The Office of Minority Health at the Centers for Medicare and Medicaid Services (CMS OMH) posted online national data – for the first time ever – exploring differences in 15 health characteristics between adults 65 years of age or older (older adults) who self-identify as lesbian, gay, or bisexual (sexual minority), and older adults who identify as heterosexual or straight (sexual majority).
This data present estimates using data from two years of the National Health Interview Survey (NHIS 2013-2014) conducted by the Centers for Disease Control and Prevention (CDC), National Center for Health Statistics (NCHS) showing statistically significant differences for several health characteristics between sexual minority and sexual majority respondents.
- Among persons aged 65 and older, 62.7% of sexual minority respondents reported that they are in excellent or very good health compared to 45.9% of sexual majority respondents.
- Nearly 80% of older sexual minority respondents reported that they received an influenza vaccine during the past year compared to nearly 70% of older sexual majority respondents.
- More than half (51.3%) of the older sexual minority respondents reported that they had been tested for HIV compared to only 15.8% of the older sexual majority respondents.
- Nearly twice as many older sexual minority respondents (14.5%) had five or more alcoholic drinks in one day – at least once in the past year – compared to older sexual majority respondents (6.7%).
Data Source: 2013 and 2014 National Health Interview Survey, conducted by the Centers for Disease Control and Prevention (CDC), National Center for Health Statistics (NCHS)

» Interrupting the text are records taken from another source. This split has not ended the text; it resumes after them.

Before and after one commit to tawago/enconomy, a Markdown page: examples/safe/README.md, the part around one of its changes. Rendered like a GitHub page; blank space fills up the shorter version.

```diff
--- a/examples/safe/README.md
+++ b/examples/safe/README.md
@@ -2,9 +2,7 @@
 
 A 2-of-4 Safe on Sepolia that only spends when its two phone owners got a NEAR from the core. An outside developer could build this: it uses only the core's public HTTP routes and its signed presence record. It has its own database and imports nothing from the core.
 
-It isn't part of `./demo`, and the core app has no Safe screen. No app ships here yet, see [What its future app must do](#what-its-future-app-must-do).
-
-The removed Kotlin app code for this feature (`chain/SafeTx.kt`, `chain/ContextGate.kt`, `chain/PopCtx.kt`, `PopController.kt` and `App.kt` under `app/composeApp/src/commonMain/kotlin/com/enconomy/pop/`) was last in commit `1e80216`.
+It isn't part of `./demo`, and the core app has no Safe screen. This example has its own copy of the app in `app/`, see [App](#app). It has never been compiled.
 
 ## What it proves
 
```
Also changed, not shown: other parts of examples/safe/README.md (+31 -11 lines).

The Office of Minority Health at the Centers for Medicare and Medicaid Services is committed to supporting the departments’ goals and to advancing sexual orientation and gender minority data collection and research.